With Vladimir (972-1015), fifth “Grand Duke of Kiev,” Rus, as the new principality called itself, became Christian (989). Vladimir married the sister of the Emperor Basil II, and thereafter, till 1917, Russia, in religion, alphabet, coinage, and art, was a daughter of Byzantium. Greek priests explained to Vladimir the divine origin and right of kings, and the usefulness of this doctrine in promoting social order and monarchical stability.39 Under Vladimir’s son Yaroslav (1036-54) the Kievan state reached its zenith. Its authority was loosely acknowledged, and taxes were received by it, from Lake Ladoga and the Baltic to the Caspian, the Caucasus, and the Black Sea. The Scandinavian invaders were absorbed, and Slav blood and speech prevailed. Social organization was frankly aristocratic; the prince entrusted administration and defense to a higher nobility of boyars, and a lesser nobility of dietski or otroki— pages or retainers; below these came the merchants, the townspeople, the semiservile peasantry, and the slaves. A code of laws—Russkaya Pravda, or Russian Right—sanctioned private revenge, the judicial duel, and the compurgative oath, but established trial by a jury of twelve citizens.40 Vladimir founded a school for boys at Kiev, Yaroslav another at Novgorod. Kiev, the meeting point of boats from the Volkhov, the Dvina, and the lower Dnieper, took toll of all passing merchandise. Soon it was rich enough to build 400 churches and a great cathedral—another St. Sophia—in the Byzantine style. Greek artists were imported to decorate these buildings with mosaics, frescoes, and other Byzantine ornament; and Greek music entered to prepare for the triumphs of Russian choral song.

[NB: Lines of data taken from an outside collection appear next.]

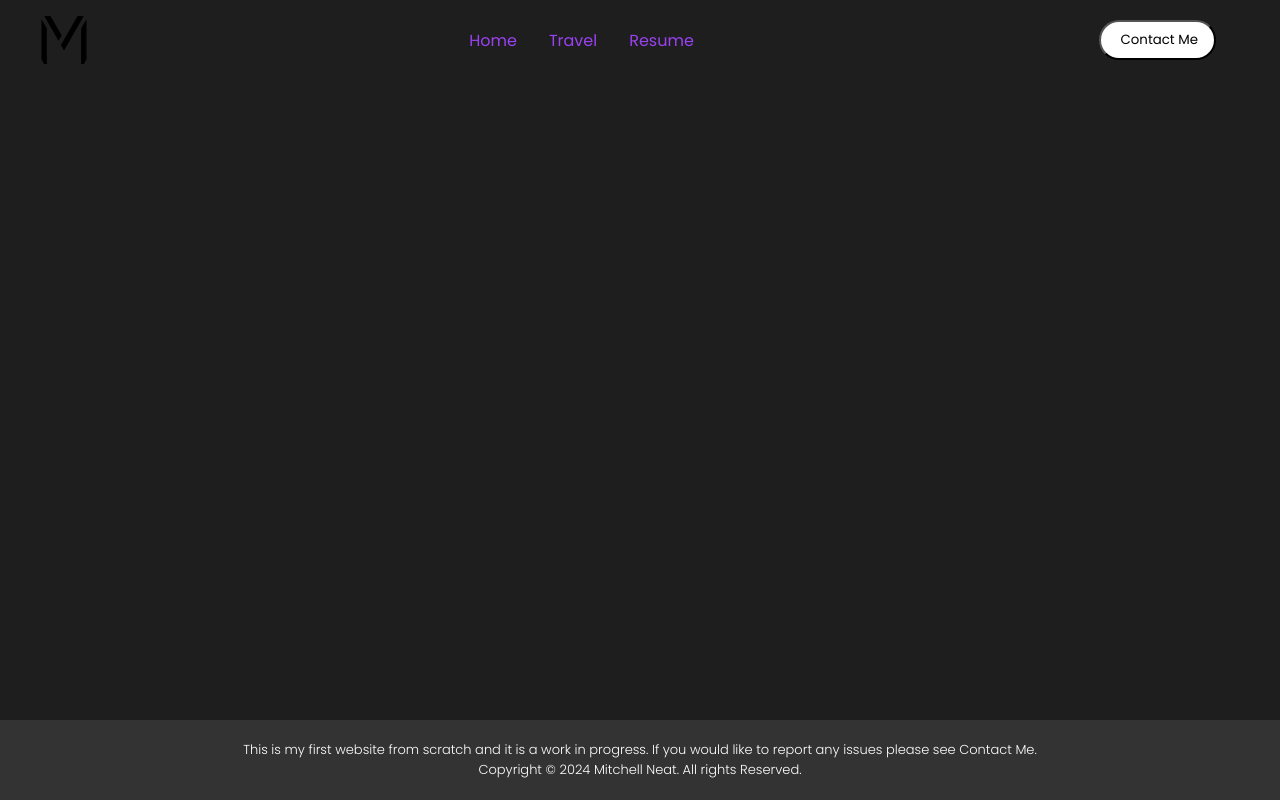
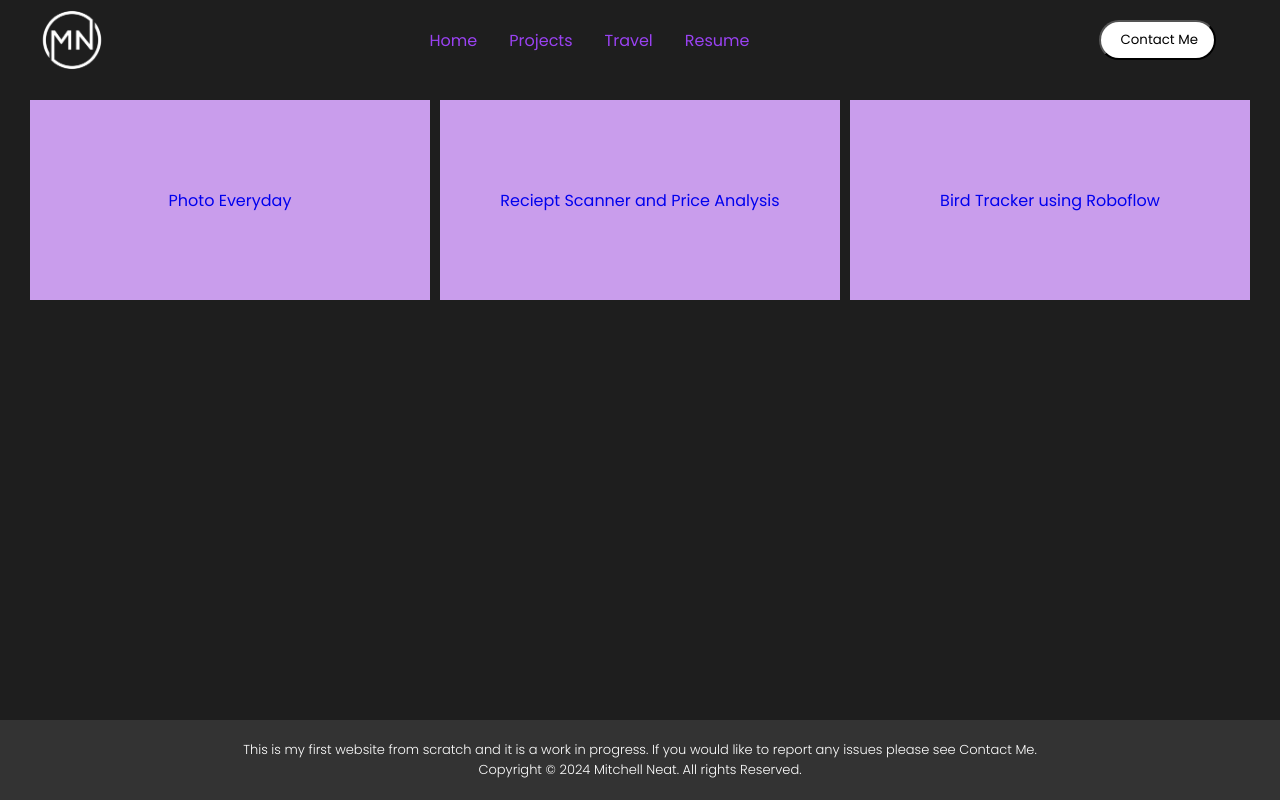
Before and after one commit to mitchneat/personalWebsite, a React (Create React App) app: page /projects in a window 1280 px wide. Built offline with nearby package versions, Linux system fonts and the light colour scheme.

Commit message:
adding projects tab and associated folders

```diff
--- a/src/App.js
+++ b/src/App.js
@@ -9,6 +9,8 @@ import Footer from "./components/footer/footer";
 import { Routes, Route } from "react-router-dom";
 import './App.css'; // Import your CSS file if you have one for additional styling
 import React, { useState, useEffect } from 'react';
+import PhotoEveryday from "./components/photoEveryday/photoEveryday";
+import Projects from "./components/projects/projects";
 
 function App() {
   const [hasOverflow, setHasOverflow] = useState(false);
@@ -34,6 +36,8 @@ function App() {
             <Route path="/resume" element={<Resume />} />
             <Route path="/greece" element={<Greece />} />
             <Route path="/contact" element={<Contact />} />
+            <Route path="/photoEveryday" element={<PhotoEveryday />} />
+            <Route path="/projects" element={<Projects />} />
           </Routes>
         </div>
         {hasOverflow && <Footer />}
--- a/src/components/about/about.js
+++ b/src/components/about/about.js
@@ -4,7 +4,16 @@ import './about.css';
 
 const About = () => {
     return (
-        <div>All about me</div>
+        <div className='main'>
+            <h1>How to contact me</h1>
+            <h3>Phone: 781-927-8680</h3>
+            <h3>Email: MitchANeat@gmail.com</h3>
+            <h3>LinkedIn: <a href="https://www.linkedin.com/in/mitchell-neat">Mitchell Neat</a></h3>
+            <br/>
+            <h3>Direct form coming soon!</h3>
+
+
+        </div>
     );
     }
 
--- a/src/components/contact/contact.css
+++ b/src/components/contact/contact.css
@@ -5,3 +5,8 @@
     align-items: center;
     font-size: xx-large;
 }
+
+.text-center {
+    width: 100%;
+    max-width: 300px;
+}
--- a/src/components/contact/contact.js
+++ b/src/components/contact/contact.js
@@ -2,19 +2,52 @@ import React from 'react';
 import './contact.css';
 
 
-const About = () => {
+const Contact = () => {
     return (
         <div className='main'>
-            <h1>How to contact me</h1>
-            <h3>Phone: 781-927-8680</h3>
-            <h3>Email: MitchANeat@gmail.com</h3>
-            <h3>LinkedIn: <a href="https://www.linkedin.com/in/mitchell-neat">Mitchell Neat</a></h3>
-            <br/>
-            <h3>Direct form coming soon!</h3>
+            <section class="border p-4 d-flex justify-content-center mb-4">
+                <form id="form" class="text-center">
+                    <h2>Contact Me</h2>
 
 
+                    <mdb-form-control class="mb-4">
+                    <input mdbInput type="text" id="name" class="form-control" />
+                    <label mdbLabel class="form-label" for="name">Name</label>
+                    </mdb-form-control>
+
+                    <mdb-form-control class="mb-4">
+                    <input mdbInput type="email" id="email" class="form-control" />
+                    <label mdbLabel class="form-label" for="email">Email address</label>
+                    </mdb-form-control>
+                    {/* <!-- Subject input --> */}
+                    <mdb-form-control class="mb-4">
+                    <input mdbInput type="text" id="subject" class="form-control" />
+                    <label mdbLabel class="form-label" for="subject">Subject</label>
+                    </mdb-form-control>
+                    {/* <!-- Message input --> */}
+                    <mdb-form-control class="mb-4">
+                    <textarea mdbInput class="form-control" id="message" rows="4"></textarea>
+                    <label mdbLabel class="form-label" for="message">Message</label>
+                    </mdb-form-control>
+                    {/* <!-- Mail copy --> */}
+                    <div class="form-check">
+                    <input
+                        mdbCheckbox
+                        class="form-check-input"
+                        type="checkbox"
+                        value=""
+                        id="copy"
+                    />
+                    <label class="form-check-label" for="copy">
+                        Send me copy
+                    </label>
+                    </div>
+                    {/* <!-- Submit button --> */}
+                    <button type="button" class="btn btn-primary my-4">Send</button>
+
+                </form>
+            </section>
         </div>
-    );
-    }
+    );}
 
-export default About;
+export default Contact;
--- a/src/components/navbar/navbar.css
+++ b/src/components/navbar/navbar.css
@@ -25,8 +25,8 @@
 
 .logo{
     object-fit: cover;
-    height: 3rem;
-    width: 4rem;
+    height: 5rem;
+    width: 5rem;
 }
 
 .desktopMenuListItem{
--- a/src/components/navbar/navbar.js
+++ b/src/components/navbar/navbar.js
@@ -1,6 +1,6 @@
 import React from 'react';
 import './navbar.css';
-import logo from '../../assets/icon.png';
+import logo from '../../assets/mn_logo.png';
 import { Link } from 'react-router-dom';
 
 const Navbar = () => {
@@ -10,7 +10,7 @@ const Navbar = () => {
                 <img src={logo} alt='logo' className='logo'/>
                 <div className='desktopMenu'>
                     <Link to='' className='desktopMenuListItem'>Home</Link>
-                    {/* <Link to='/about' className='desktopMenuListItem'>About</Link> */}
+                    <Link to='/projects' className='desktopMenuListItem'>Projects</Link>
                     <Link to='/photos' className='desktopMenuListItem'>Travel</Link>
                     <Link to='/resume' className='desktopMenuListItem'>Resume</Link>
                 </div>
--- /dev/null
+++ b/src/components/photoEveryday/photoEveryday.js
@@ -0,0 +1,14 @@
+import React from 'react';
+import './photoEveryday.css';
+
+
+const PhotoED = () => {
+    return (
+        <div className='main'>
+            <h1>Project write up and exaples coming soon!</h1>
+
+        </div>
+    );
+    }
+
+export default PhotoED;
--- /dev/null
+++ b/src/components/projects/projects.css
@@ -0,0 +1,26 @@
+.image-page {
+    display: flex;
+    flex-wrap: wrap;
+    justify-content: center;
+    padding: 20px;
+    gap: 10px;
+  }
+.image-link {
+    display: flex;
+    flex-wrap: wrap;
+    justify-content: center;
+    gap: 10px;
+}
+.image-link:hover {
+    filter: brightness(80%);
+}
+
+
+.rectangle {
+    width: 400px; /* Adjust width as needed */
+    height: 200px; /* Adjust height as needed */
+    background-color: rgb(201, 157, 236); /* Adjust color as needed */
+    display: flex;
+    justify-content: center;
+    align-items: center;
+  }
--- /dev/null
+++ b/src/components/projects/projects.js
@@ -0,0 +1,32 @@
+import React from 'react';
+import './projects.css';
+import { Link } from 'react-router-dom';
+
+
+const Projects = () => {
+    return (
+        <div className='image-page'>
+
+            <Link to='/photoEveryday' className="image-link">
+                <div class="rectangle">
+                    <p>Photo Everyday</p>
+                </div>
+            </Link>
+
+            <Link to='/photoEveryday' className="image-link">
+                <div class="rectangle">
+                    <p>Reciept Scanner and Price Analysis</p>
+                </div>
+            </Link>
+
+            <Link to='/photoEveryday' className="image-link">
+                <div class="rectangle">
+                    <p>Bird Tracker using Roboflow</p>
+                </div>
+            </Link>
+
+        </div>
+    );
+    }
+
+export default Projects;
```
Also changed, not shown: public/mn_logo.png (added), src/assets/mn_logo.png (added), src/components/photoEveryday/photoEveryday.css (added).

Slowly Russia lifted itself out of its dirt and dust, built palaces for its princes, raised cupolas above huts of mud, and out of the patient strength of its people reared little isles of civilization in a still barbarous sea.